Pedro José Díaz, Doña Mariana Belsunse y Salasar, c.1780, Brooklyn Museum, Brooklyn, New YorkThis exhibit underscores the fact that the quest for social status and the assurance of bloodlines was not only a white or Creole preoccupation. In Peru, members of the Inca elite often legitimized their claims to nobility by displaying in their homes Europeanized portraits of their ancestors, as exemplified by a series of mid-eighteenth-century oval paintings depicting twelve Inca kings wearing gold arm bracelets, large concentric gold earrings and various gold headdresses with vivid feathers. From Spaniard and Indian, Mestizo is an eighteenth-century family portrait called a casta painting. Such paintings were designed to counter the idea that the mixing of pure Spanish blood with Indian blood, producing a racially mixed progeny, the mestizos, was undesirable. The richly clad Indian woman, with her intricate white huipil and European-style undershirt and elaborate headdress, calls to mind other racial portraits, newly acquired by the Brooklyn Museum, focusing on the often-overlooked Caribbean, where hybrid colonial styles also began to blur traditional European social hierarchies.

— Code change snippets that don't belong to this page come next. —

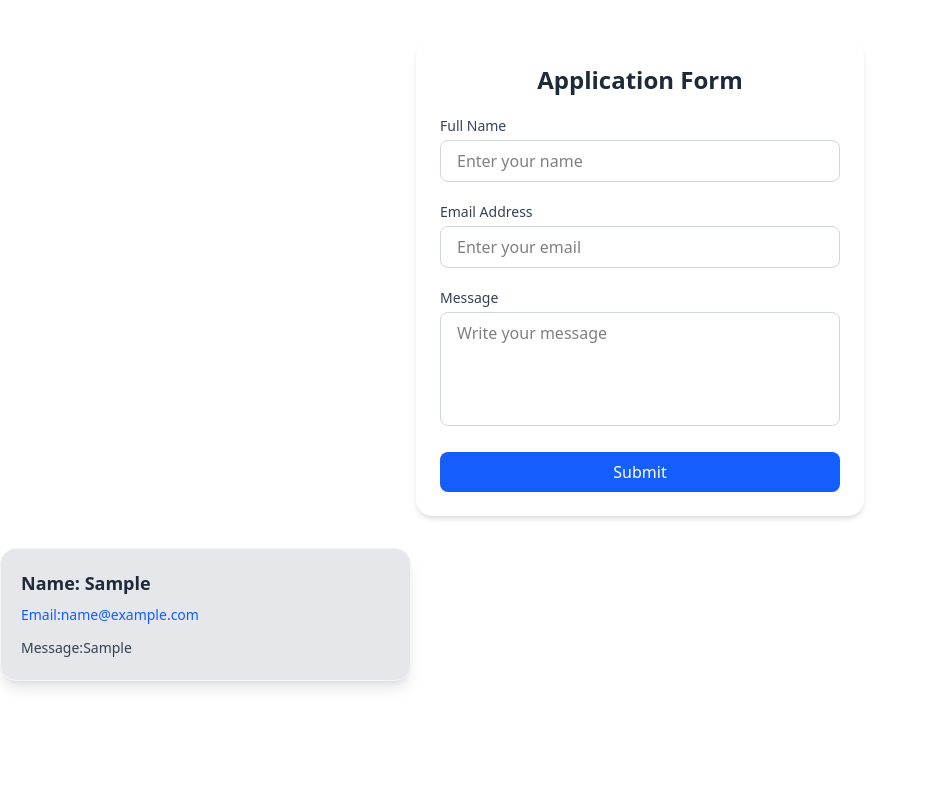
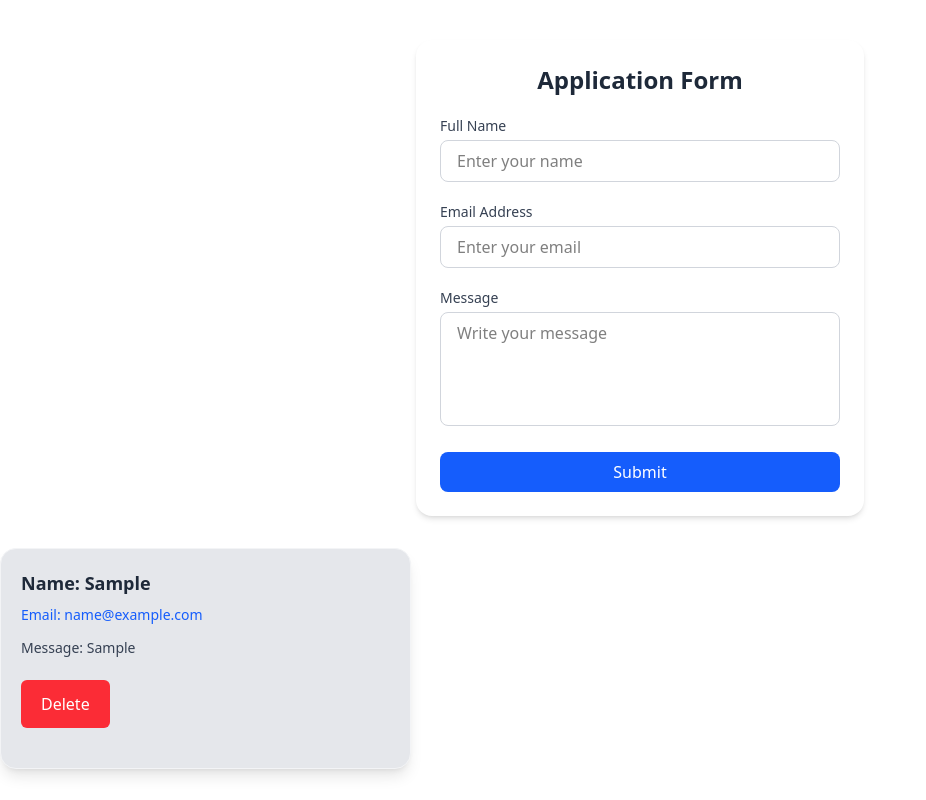
Before and after one commit to zaheerahmadz/React-fundamentals, a React (Vite) app: page / in a window 1280 px wide. Both pictures are taken after typing "Sample", "name@example.com", "Sample" into the empty fields and a click on the button "Submit". Shown: the whole page, without its empty margins (0-926 px from the left). Built offline with nearby package versions, Linux system fonts and the light colour scheme.

Commit message:
controlled inputs

```diff
--- a/src/Controlled Inputs/ControlledInputs.jsx
+++ b/src/Controlled Inputs/ControlledInputs.jsx
@@ -5,13 +5,19 @@ const ControlledInputs = () => {
   const [email, setEmail] = useState("");
   const [message, setMessage] = useState("");
   const [people, setPeople] = useState([]);
+
+  // Delete person by index
+  const Delete = (indexToDelete) => {
+    setPeople((people) => {
+      return people.filter((_, index) => index !== indexToDelete);
+    });
+  };
+
   const handleSubmit = (e) => {
     e.preventDefault();
     if (firstName && email && message) {
       const person = { firstName, email, message };
-      setPeople((people) => {
-        return [...people, person];
-      });
+      setPeople((people) => [...people, person]);
       setFirstName("");
       setMessage("");
       setEmail("");
@@ -23,7 +29,10 @@ const ControlledInputs = () => {
   return (
     <>
       <article>
-        <form className="max-w-md mx-auto mt-10 bg-white p-6 rounded-2xl shadow-md space-y-5">
+        <form
+          onSubmit={handleSubmit}
+          className="max-w-md mx-auto mt-10 bg-white p-6 rounded-2xl shadow-md space-y-5"
+        >
           <h2 className="text-2xl font-semibold text-center text-gray-800">
             Application Form
           </h2>
@@ -74,7 +83,6 @@ const ControlledInputs = () => {
           </div>
 
           <button
-            onClick={handleSubmit}
             type="submit"
             className="w-full bg-blue-600 text-white py-2 rounded-lg font-medium hover:bg-blue-700 transition duration-300"
           >
@@ -82,7 +90,8 @@ const ControlledInputs = () => {
           </button>
         </form>
       </article>
-      <div className=" container mx-auto grid grid-cols-1 md:grid-cols-2 lg:grid-cols-3 gap-6 mt-8  my-5  ">
+
+      <div className="container mx-auto grid grid-cols-1 md:grid-cols-2 lg:grid-cols-3 gap-6 mt-8 my-5">
         {people.map((person, index) => {
           const { firstName, email, message } = person;
           return (
@@ -95,12 +104,19 @@ const ControlledInputs = () => {
               </h3>
 
               <p className="text-sm text-blue-600 mb-3 break-all">
-                Email:{email}
+                Email: {email}
               </p>
 
               <p className="text-gray-700 text-sm leading-relaxed">
-                Message:{message}
+                Message: {message}
               </p>
+
+              <button
+                onClick={() => Delete(index)}
+                className="my-5 cursor-pointer hover:bg-red-600 bg-red-500 px-5 py-3 text-white rounded-md"
+              >
+                Delete
+              </button>
             </div>
           );
         })}
```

The exhibition is accompanied by a richly illustrated catalogue with informative essays, edited by R. Aste (The Monicelli Press and the Brooklyn Museum, 2013). Topics include the decisive role of women in the decoration of their households, the mastery of Peruvian and Mexican portraitists acting as chroniclers of the New World’s economic boom, the self-representations of indigenous peoples, the pre-Colombian roots of some European furnishings, as well as samples of contemporary European accounts of the social rituals in the Spanish American home. 

The exhibition travels to the New Orleans Museum of Art (June 20–September 21, 2014) and the John and Mable Ringling Museum of Art, Sarasota, Florida (October 17, 2014–January 11, 2015).

 —Cristina La Porta

American Arts Quarterly, Spring 2014, Volume 31, Number 2